** Supplied material follows **
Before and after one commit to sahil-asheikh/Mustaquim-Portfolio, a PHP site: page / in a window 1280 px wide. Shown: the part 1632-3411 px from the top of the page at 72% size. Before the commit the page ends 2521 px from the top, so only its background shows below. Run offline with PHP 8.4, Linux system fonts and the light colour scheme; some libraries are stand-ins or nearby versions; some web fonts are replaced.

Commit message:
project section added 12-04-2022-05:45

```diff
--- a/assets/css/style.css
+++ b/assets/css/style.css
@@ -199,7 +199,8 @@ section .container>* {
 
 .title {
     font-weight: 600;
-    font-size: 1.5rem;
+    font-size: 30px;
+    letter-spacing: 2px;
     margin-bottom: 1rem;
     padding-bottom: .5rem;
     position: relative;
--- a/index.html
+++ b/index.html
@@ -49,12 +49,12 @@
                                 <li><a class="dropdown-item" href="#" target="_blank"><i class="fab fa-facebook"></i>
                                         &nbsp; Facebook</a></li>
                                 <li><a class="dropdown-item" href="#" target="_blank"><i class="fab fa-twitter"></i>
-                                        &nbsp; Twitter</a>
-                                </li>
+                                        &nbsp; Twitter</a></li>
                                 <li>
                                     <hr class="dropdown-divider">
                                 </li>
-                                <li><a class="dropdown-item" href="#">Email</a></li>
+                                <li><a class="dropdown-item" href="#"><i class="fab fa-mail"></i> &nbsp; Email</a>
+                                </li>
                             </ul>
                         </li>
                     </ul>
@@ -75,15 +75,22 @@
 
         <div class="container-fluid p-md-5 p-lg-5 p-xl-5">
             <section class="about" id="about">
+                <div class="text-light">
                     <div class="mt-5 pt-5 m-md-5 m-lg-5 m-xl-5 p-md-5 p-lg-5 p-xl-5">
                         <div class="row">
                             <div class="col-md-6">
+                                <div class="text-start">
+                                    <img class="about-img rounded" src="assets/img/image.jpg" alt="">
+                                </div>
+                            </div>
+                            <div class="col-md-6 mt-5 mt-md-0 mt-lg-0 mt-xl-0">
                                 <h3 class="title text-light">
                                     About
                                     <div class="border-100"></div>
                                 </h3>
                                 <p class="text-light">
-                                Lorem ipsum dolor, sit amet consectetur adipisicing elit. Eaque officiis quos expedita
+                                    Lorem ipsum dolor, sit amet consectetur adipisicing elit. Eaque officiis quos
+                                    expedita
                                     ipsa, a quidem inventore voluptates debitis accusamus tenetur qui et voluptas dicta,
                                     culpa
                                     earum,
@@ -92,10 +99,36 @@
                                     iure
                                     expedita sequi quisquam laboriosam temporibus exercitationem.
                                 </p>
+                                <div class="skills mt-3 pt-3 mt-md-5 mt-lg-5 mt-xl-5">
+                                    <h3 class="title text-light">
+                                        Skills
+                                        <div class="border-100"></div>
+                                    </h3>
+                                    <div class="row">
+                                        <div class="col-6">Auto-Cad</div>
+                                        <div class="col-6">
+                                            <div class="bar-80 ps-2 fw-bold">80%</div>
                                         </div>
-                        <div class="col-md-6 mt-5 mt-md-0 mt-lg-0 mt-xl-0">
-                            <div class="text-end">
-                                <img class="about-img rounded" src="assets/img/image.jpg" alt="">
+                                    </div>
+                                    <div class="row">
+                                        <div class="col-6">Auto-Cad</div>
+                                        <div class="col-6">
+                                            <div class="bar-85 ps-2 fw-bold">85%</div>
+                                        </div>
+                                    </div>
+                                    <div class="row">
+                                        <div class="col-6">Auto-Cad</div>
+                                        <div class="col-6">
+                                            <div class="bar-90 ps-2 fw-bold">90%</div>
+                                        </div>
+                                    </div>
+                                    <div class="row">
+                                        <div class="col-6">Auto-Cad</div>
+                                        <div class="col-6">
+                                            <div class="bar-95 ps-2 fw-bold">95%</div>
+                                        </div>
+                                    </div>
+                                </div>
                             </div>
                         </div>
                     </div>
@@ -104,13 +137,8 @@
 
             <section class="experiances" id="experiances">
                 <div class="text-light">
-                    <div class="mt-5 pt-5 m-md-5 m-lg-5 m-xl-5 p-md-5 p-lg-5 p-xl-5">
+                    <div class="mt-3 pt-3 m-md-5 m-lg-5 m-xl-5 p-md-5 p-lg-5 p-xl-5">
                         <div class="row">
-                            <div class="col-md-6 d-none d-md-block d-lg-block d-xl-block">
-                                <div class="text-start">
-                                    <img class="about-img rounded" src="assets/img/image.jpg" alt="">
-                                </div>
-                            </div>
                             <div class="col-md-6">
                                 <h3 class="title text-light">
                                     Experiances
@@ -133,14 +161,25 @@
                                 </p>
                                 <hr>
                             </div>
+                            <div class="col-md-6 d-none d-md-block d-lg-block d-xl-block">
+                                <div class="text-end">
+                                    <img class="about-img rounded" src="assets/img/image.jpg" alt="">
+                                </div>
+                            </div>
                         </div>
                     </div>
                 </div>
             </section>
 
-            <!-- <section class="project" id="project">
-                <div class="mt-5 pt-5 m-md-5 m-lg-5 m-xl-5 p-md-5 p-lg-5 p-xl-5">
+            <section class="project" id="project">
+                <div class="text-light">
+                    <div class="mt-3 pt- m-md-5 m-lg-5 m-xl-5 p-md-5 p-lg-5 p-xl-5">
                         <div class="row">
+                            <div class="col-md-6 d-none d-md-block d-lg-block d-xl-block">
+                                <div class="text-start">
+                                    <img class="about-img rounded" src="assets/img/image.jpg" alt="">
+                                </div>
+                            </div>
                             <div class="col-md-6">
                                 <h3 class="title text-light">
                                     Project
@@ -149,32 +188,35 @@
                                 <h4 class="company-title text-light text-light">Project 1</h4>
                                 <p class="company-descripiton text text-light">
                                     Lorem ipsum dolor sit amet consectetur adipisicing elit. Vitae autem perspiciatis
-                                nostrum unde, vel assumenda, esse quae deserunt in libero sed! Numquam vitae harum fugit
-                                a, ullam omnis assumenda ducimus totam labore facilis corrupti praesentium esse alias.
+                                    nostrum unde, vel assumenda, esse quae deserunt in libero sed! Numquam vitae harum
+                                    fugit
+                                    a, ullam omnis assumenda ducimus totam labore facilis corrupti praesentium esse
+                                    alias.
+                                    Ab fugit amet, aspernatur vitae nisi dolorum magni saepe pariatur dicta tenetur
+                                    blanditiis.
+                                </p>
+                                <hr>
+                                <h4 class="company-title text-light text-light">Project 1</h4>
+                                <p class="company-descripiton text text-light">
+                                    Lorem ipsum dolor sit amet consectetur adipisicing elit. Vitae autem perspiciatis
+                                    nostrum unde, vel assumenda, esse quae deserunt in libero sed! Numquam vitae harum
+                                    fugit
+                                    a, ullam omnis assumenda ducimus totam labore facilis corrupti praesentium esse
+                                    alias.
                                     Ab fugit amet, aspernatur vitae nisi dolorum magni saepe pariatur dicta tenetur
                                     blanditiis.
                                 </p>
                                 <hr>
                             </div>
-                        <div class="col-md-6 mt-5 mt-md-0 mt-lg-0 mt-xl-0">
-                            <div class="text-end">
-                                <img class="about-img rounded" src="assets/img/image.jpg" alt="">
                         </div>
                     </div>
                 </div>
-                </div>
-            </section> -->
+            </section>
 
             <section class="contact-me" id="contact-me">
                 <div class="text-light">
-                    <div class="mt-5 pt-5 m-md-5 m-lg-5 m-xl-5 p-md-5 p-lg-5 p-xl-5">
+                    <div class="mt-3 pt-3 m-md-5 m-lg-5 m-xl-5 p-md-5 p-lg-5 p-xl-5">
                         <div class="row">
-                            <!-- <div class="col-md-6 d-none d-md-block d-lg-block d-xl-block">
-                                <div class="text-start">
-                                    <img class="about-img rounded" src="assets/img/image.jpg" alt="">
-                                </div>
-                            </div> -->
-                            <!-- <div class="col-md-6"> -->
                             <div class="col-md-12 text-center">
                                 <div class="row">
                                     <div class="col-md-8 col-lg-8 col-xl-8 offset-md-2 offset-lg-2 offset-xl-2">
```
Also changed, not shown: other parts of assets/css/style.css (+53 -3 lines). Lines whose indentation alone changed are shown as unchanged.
** End of Supplied material **
** Supplied material follows **
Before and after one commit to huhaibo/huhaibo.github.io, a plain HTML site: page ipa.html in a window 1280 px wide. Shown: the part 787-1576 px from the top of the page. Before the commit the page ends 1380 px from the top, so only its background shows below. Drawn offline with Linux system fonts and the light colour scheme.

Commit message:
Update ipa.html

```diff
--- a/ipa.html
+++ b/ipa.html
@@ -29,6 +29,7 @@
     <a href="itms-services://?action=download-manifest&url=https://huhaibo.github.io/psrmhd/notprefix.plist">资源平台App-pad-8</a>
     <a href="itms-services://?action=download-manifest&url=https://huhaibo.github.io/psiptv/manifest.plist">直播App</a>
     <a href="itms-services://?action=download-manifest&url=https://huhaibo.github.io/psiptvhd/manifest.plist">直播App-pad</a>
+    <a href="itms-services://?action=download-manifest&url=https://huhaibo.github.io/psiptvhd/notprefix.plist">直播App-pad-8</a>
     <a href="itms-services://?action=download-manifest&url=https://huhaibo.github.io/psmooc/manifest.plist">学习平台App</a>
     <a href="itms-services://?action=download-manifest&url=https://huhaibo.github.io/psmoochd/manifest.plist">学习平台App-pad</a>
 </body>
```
** End of Supplied material **
* **Try it**
Go through the records. Copy each line where "amet" appears.

* **Task answer**
-                                Lorem ipsum dolor, sit amet consectetur adipisicing elit. Eaque officiis quos expedita
+                                    Lorem ipsum dolor, sit amet consectetur adipisicing elit. Eaque officiis quos
                                     Lorem ipsum dolor sit amet consectetur adipisicing elit. Vitae autem perspiciatis
+                                    Ab fugit amet, aspernatur vitae nisi dolorum magni saepe pariatur dicta tenetur
+                                    Lorem ipsum dolor sit amet consectetur adipisicing elit. Vitae autem perspiciatis
                                     Ab fugit amet, aspernatur vitae nisi dolorum magni saepe pariatur dicta tenetur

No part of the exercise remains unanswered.